▶ **TASK REQUIREMENTS**
An image-free reproduction of the data below is needed: print it exactly.

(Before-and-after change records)

"""

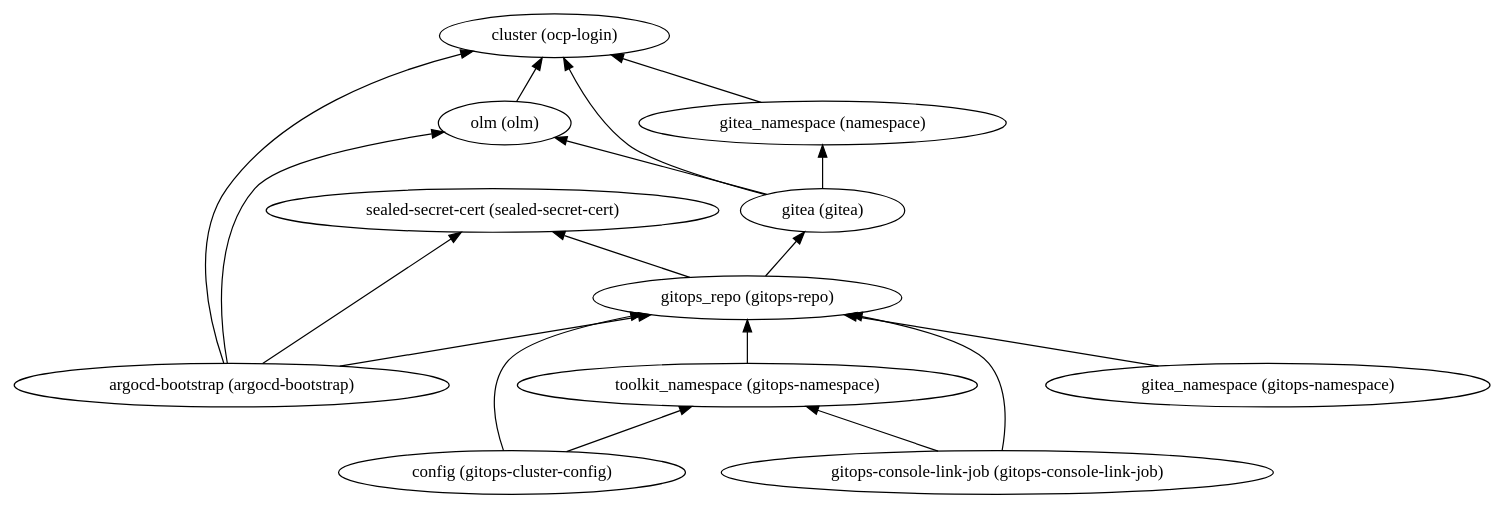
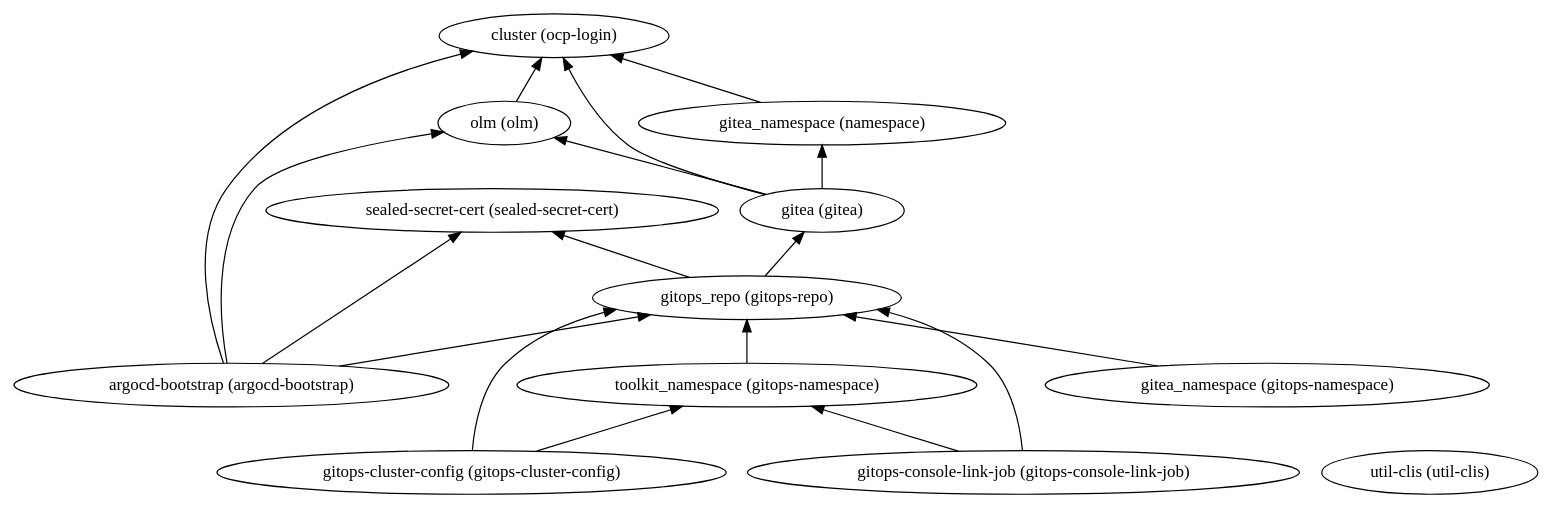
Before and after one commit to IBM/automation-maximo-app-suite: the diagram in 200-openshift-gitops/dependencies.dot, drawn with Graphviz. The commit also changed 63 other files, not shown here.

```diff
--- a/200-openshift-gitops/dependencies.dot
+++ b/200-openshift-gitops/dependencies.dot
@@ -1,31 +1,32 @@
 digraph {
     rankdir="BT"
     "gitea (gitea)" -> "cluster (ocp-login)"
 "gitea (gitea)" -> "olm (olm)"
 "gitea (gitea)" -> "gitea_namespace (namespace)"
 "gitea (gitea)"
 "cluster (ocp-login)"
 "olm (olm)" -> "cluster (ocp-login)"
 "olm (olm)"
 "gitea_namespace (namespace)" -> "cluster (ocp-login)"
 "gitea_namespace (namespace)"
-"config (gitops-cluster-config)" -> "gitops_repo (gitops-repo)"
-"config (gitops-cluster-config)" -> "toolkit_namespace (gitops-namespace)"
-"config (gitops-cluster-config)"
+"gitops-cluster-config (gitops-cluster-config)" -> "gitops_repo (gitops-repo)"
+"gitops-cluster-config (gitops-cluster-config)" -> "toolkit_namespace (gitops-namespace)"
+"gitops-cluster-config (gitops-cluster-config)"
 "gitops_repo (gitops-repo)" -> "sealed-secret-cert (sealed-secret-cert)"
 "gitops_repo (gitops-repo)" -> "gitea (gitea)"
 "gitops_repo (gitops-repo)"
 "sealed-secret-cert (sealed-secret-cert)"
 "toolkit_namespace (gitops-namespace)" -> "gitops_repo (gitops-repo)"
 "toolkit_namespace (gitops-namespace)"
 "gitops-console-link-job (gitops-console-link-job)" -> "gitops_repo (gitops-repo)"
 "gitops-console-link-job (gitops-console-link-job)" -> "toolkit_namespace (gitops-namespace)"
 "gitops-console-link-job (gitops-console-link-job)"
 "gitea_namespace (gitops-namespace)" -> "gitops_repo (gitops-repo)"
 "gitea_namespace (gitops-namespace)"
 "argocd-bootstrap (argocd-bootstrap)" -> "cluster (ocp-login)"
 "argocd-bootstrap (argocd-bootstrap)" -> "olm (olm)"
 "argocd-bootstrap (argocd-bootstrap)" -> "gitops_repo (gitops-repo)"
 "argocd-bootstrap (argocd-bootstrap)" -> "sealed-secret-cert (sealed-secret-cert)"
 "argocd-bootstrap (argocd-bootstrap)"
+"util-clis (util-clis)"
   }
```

"""

▶ **OUTPUT OF THE EXERCISE**
Before and after one commit to IBM/automation-maximo-app-suite: the diagram in 200-openshift-gitops/dependencies.dot, drawn with Graphviz. The commit also changed 63 other files, not shown here.

```diff
--- a/200-openshift-gitops/dependencies.dot
+++ b/200-openshift-gitops/dependencies.dot
@@ -1,31 +1,32 @@
 digraph {
     rankdir="BT"
     "gitea (gitea)" -> "cluster (ocp-login)"
 "gitea (gitea)" -> "olm (olm)"
 "gitea (gitea)" -> "gitea_namespace (namespace)"
 "gitea (gitea)"
 "cluster (ocp-login)"
 "olm (olm)" -> "cluster (ocp-login)"
 "olm (olm)"
 "gitea_namespace (namespace)" -> "cluster (ocp-login)"
 "gitea_namespace (namespace)"
-"config (gitops-cluster-config)" -> "gitops_repo (gitops-repo)"
-"config (gitops-cluster-config)" -> "toolkit_namespace (gitops-namespace)"
-"config (gitops-cluster-config)"
+"gitops-cluster-config (gitops-cluster-config)" -> "gitops_repo (gitops-repo)"
+"gitops-cluster-config (gitops-cluster-config)" -> "toolkit_namespace (gitops-namespace)"
+"gitops-cluster-config (gitops-cluster-config)"
 "gitops_repo (gitops-repo)" -> "sealed-secret-cert (sealed-secret-cert)"
 "gitops_repo (gitops-repo)" -> "gitea (gitea)"
 "gitops_repo (gitops-repo)"
 "sealed-secret-cert (sealed-secret-cert)"
 "toolkit_namespace (gitops-namespace)" -> "gitops_repo (gitops-repo)"
 "toolkit_namespace (gitops-namespace)"
 "gitops-console-link-job (gitops-console-link-job)" -> "gitops_repo (gitops-repo)"
 "gitops-console-link-job (gitops-console-link-job)" -> "toolkit_namespace (gitops-namespace)"
 "gitops-console-link-job (gitops-console-link-job)"
 "gitea_namespace (gitops-namespace)" -> "gitops_repo (gitops-repo)"
 "gitea_namespace (gitops-namespace)"
 "argocd-bootstrap (argocd-bootstrap)" -> "cluster (ocp-login)"
 "argocd-bootstrap (argocd-bootstrap)" -> "olm (olm)"
 "argocd-bootstrap (argocd-bootstrap)" -> "gitops_repo (gitops-repo)"
 "argocd-bootstrap (argocd-bootstrap)" -> "sealed-secret-cert (sealed-secret-cert)"
 "argocd-bootstrap (argocd-bootstrap)"
+"util-clis (util-clis)"
   }
```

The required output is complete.